Larikov, Aleksandr

The following article is from The Great Soviet Encyclopedia (1979). It might be outdated or ideologically biased.

Larikov, Aleksandr Iosifovich


Born Aug. 29 (Sept. 10), 1890, in St. Petersburg; died May 13, 1960, in Leningrad. Soviet Russian actor; People’s Artist of the USSR (1956). Member of the CPSU from 1945.

Larikov began acting in 1910. From 1925 until the end of his life he worked with the Gorky Leningrad Bolshoi Drama Theater. The plays of M. Gorky were central in his repertoire. He performed the roles of Teterev, Pavlin, and Gubin in The Philistines, Egor Bulychev and Others, and Dostigaev and Others; his portrayal of the old weaver Levshin in Enemies was truly inspired. One of Larikov’s triumphs was the role of Grandfather Laguta in Pogodin’s After the Ball; he played a genuine man of the soil, whose self-awareness as a farmer rose to the heights of true poetry.
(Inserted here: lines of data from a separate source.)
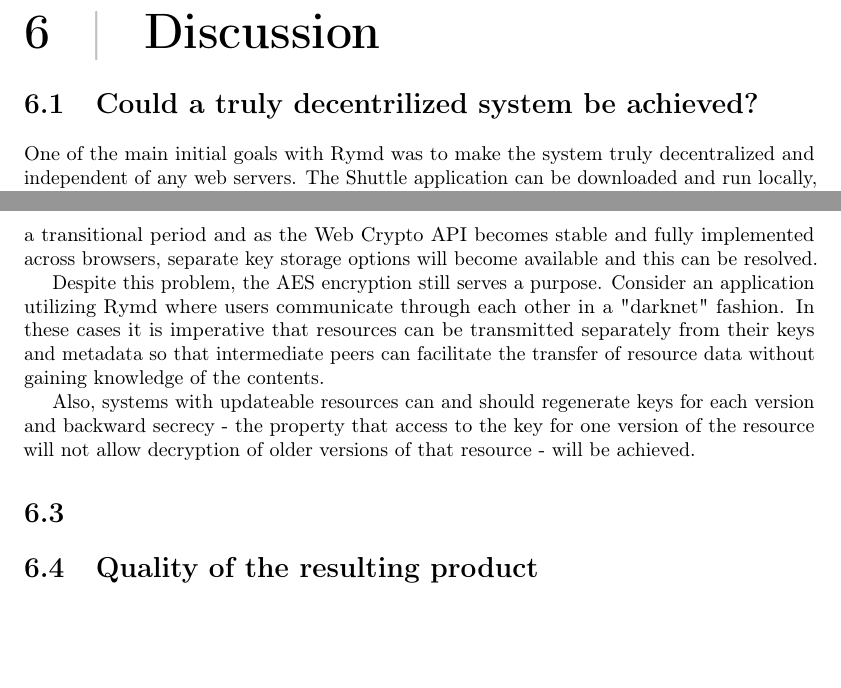
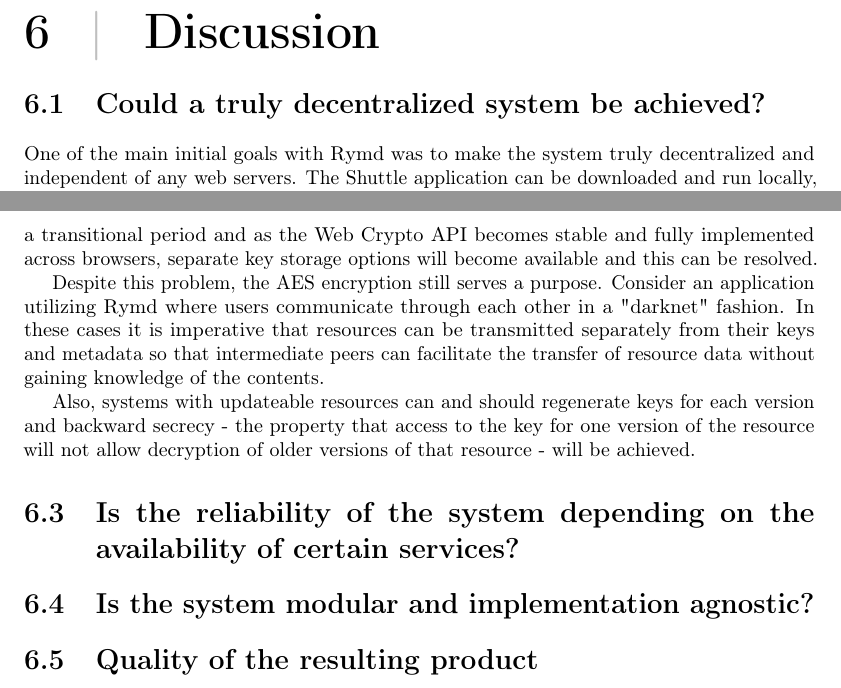
Before and after one commit to rymdjs/report, a LaTeX document (Layout.tex, which reads sections/discussion.tex): two parts of pages 19 and 20 of 28, joined at a grey line, cut so that both start at the same text, the shorter picture padded with empty space. Compiled offline with pdfLaTeX.

Commit message:
added new sections to discussion

```diff
--- a/sections/discussion.tex
+++ b/sections/discussion.tex
@@ -1,5 +1,5 @@
 
-\section{Could a truly decentrilized system be achieved?}
+\section{Could a truly decentralized system be achieved?}
 One of the main initial goals with Rymd was to make the system truly decentralized and independent of any web servers. The Shuttle application can be downloaded and run locally, and all data transfers between clients are performed in a peer-to-peer fashion. There is, however, two parts where communicatin with a central endpoint needs to be done:
 \subsection{WebRTC ICE}
 As described in section~\ref{sec:p2p}, establishing of WebRTC connections still relies on the availability of a STUN or TURN server. This makes implementing applications depend on the availability of such a server. However, there are several public ICE servers available and in the case of downtime it is trivial to set up a new one and make the application use the new server instead. Also, since verification of identities of peers is performed locally and all data is end-to-end encrypted, there is no possibility of the administrator of these servers to spoof identities or deduce anything about shared resources. The two things that do leak are identity names (since these are needed to deduce who to connect to whom) and, if TURN is used, estimated size of data transferred. We found no way around the former and found it to be a fair tradeoff - future implementations could
@@ -18,6 +18,9 @@ Despite this problem, the AES encryption still serves a purpose. Consider an app
 Also, systems with updateable resources can and should regenerate keys for each version and backward secrecy - the property that access to the key for one version of the resource will not allow decryption of older versions of that resource - will be achieved.
 
 
-\section{}
+\section{Is the reliability of the system depending on the availability of certain services?}
+%TODO
+\section{Is the system modular and implementation agnostic?}
+%TODO
 
 \section{Quality of the resulting product}
```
Larikov displayed merciless satirical power in the following roles: Prince Potemkin in Shtein’s The Admiral’s Flag, Boatswain Shvach in Lavrenev’s The Break, and The Nay-Sayer in Virta’s Unbounded Horizons. Larikov won the State Prize of the USSR in 1951. He was awarded two orders and several medals.


Tsimbal, S. L. A. I. Larikov. Leningrad, 1951.
The Great Soviet Encyclopedia, 3rd Edition (1970-1979). © 2010 The Gale Group, Inc. All rights reserved.